Quantitative control of nutrient intake may decrease the incidence of wooden breast (WB) and white striping (WS) myopathies with some impairment of live performance. Two experiments (Exp) utilizing Yield Plus × Ross 708 male broilers were conducted to determine if a reduction in myopathies may be obtained through a qualitative approach by reducing digestible lysine (dLys) density. All birds received an identical starter diet until 11 d of age. In Exp 1 (63 pens; 22 birds/pen), each pen was then randomly assigned to 1 of the following 7 dietary treatments (TRT) for a 47 d production period.

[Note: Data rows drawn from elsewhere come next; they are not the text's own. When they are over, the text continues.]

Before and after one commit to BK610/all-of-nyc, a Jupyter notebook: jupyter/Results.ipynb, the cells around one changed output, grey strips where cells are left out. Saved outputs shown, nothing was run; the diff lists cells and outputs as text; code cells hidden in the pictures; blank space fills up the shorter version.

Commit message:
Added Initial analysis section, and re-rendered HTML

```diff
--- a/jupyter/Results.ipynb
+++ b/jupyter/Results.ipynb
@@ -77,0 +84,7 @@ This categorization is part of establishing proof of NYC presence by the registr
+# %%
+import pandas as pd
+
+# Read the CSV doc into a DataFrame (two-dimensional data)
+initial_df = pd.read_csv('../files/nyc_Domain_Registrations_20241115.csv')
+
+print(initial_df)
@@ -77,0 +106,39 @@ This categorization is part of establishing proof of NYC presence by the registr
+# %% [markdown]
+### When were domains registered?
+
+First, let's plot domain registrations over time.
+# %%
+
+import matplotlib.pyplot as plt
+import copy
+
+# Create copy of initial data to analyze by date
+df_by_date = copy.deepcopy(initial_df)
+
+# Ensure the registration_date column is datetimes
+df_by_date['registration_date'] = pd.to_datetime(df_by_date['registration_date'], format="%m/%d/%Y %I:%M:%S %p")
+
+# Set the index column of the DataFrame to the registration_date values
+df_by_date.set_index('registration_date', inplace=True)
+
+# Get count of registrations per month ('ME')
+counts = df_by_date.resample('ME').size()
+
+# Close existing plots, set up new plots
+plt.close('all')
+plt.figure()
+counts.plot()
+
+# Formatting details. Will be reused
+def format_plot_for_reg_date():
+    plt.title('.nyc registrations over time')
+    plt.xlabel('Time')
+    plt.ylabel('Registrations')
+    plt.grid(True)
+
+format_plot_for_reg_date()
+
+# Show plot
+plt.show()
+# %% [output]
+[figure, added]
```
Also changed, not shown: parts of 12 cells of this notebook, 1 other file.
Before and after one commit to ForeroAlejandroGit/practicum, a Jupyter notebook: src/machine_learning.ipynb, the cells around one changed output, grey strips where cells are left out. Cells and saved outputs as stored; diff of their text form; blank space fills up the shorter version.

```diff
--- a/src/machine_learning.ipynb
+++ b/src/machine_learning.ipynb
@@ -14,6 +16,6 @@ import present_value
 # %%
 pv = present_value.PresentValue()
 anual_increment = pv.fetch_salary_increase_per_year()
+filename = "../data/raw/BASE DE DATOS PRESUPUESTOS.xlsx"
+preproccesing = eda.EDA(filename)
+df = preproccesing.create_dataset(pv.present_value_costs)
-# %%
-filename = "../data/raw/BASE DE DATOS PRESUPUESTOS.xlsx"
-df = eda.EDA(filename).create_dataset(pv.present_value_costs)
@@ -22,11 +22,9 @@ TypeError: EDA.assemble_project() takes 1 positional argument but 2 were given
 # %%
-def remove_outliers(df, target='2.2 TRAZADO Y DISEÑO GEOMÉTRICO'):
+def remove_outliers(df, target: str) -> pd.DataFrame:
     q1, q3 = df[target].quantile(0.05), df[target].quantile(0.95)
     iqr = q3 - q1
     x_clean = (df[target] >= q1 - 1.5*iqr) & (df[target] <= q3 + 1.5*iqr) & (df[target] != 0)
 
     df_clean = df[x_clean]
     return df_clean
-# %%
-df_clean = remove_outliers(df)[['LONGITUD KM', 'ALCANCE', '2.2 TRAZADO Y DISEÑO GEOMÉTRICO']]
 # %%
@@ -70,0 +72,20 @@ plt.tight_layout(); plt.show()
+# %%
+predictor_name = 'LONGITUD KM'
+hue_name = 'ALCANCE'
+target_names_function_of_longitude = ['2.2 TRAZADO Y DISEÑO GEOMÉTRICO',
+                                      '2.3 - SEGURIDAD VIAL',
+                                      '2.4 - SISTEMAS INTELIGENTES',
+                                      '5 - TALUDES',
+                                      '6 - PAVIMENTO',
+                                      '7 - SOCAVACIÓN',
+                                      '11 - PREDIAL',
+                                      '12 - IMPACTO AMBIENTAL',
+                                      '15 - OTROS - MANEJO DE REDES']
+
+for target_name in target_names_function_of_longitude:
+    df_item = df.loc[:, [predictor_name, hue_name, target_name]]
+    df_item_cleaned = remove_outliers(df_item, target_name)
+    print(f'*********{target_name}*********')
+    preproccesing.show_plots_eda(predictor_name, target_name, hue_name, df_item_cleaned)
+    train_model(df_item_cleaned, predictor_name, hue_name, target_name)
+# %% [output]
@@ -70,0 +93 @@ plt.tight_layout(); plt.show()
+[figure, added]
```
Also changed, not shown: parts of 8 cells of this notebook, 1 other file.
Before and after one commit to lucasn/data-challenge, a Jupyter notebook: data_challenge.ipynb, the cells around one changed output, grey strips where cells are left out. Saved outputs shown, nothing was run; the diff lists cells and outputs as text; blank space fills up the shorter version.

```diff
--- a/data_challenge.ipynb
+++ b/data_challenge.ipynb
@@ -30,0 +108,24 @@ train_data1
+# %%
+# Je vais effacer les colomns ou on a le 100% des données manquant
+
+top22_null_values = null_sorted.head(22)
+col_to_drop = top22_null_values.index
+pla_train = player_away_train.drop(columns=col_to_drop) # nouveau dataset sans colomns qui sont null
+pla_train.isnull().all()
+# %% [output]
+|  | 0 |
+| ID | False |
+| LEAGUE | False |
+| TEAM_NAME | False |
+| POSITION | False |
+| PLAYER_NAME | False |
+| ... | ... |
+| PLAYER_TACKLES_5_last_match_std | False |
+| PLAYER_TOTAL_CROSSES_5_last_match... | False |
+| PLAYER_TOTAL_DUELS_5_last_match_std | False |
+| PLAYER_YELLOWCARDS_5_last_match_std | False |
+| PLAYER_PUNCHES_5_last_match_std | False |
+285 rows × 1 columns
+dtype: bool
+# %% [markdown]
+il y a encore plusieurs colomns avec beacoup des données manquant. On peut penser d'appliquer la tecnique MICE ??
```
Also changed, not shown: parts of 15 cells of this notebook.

Seven dietary treatments were provided for the grower 1 (G1; 12 to 18 d of age) and grower 2 (G2; 19 to 26 d of age) phases: 1) 100% of primary breeder recommendations for dLys throughout Exp; 2) 85% of TRT 1 dLys for G1; 3) 85% of TRT 1 dLys for G2; 4) 85% of TRT 1 dLys for G1 and G2; 5) 75% of TRT 1 dLys for G1; 6) 75% of TRT 1 dLys for G2; 7) 75% of TRT 1 for G1 and G2. In Exp 2 (24 pens; 30 birds/pen), birds were randomly assigned to 1 of the following 4 dietary TRT (Table 2) during a 61 d production period. Four dietary treatments were provided for the grower (G; 12 to 28 d) and finisher 1 (F1; 29 to 40 d of age) phases: 1) 100% of primary breeder recommendations for dLys 2) 85% of TRT 1 dLys for G; 3) 85% of TRT 1 dLys for F1; 4) 85% of TRT 1 dLys for G and F1; thereafter, birds received common finisher 1 (Exp 1: 27 to 42 d of age), finisher 2 (Exp 2: 41 to 48 d of age) and withdrawal (Exp 1: 43 to 47 d of age; Exp 2: 49 to 61 d of age) diets. Ideal amino acid ratios were not maintained in reduced dLys diets in either Exp. At 48 (Exp 1; 18 birds/pen) and 62 (Exp 2; 30 birds/pen) d of age, selected birds were processed and fillets were visually scored for WB and WS. No differences (P > 0.05) in cumulative live performance responses between TRT 1 and the remaining TRT were observed in either Exp. In Exp 1, the incidence of severe WB (20.8%) and WS (42.3%) at 48 d of age among birds receiving TRT 7 was reduced (P < 0.01) compared with TRT 1 (WB: 36.6%; WS: 64.3%), at the expense of reduced (P = 0.003) breast weights and yield. In Exp 2, the incidence of severe WB (18.8%) and WS (17.8%) at 62 d of age for birds receiving TRT 4 was reduced (P < 0.05) compared with TRT 1 (WB: 39.3%; WS: 38.3%), without any detrimental effects on processing characteristics. These results indicate that altering dietary dLys during critical periods of the growth trajectory may be a viable strategy for reducing the incidence and severity of WB and WS.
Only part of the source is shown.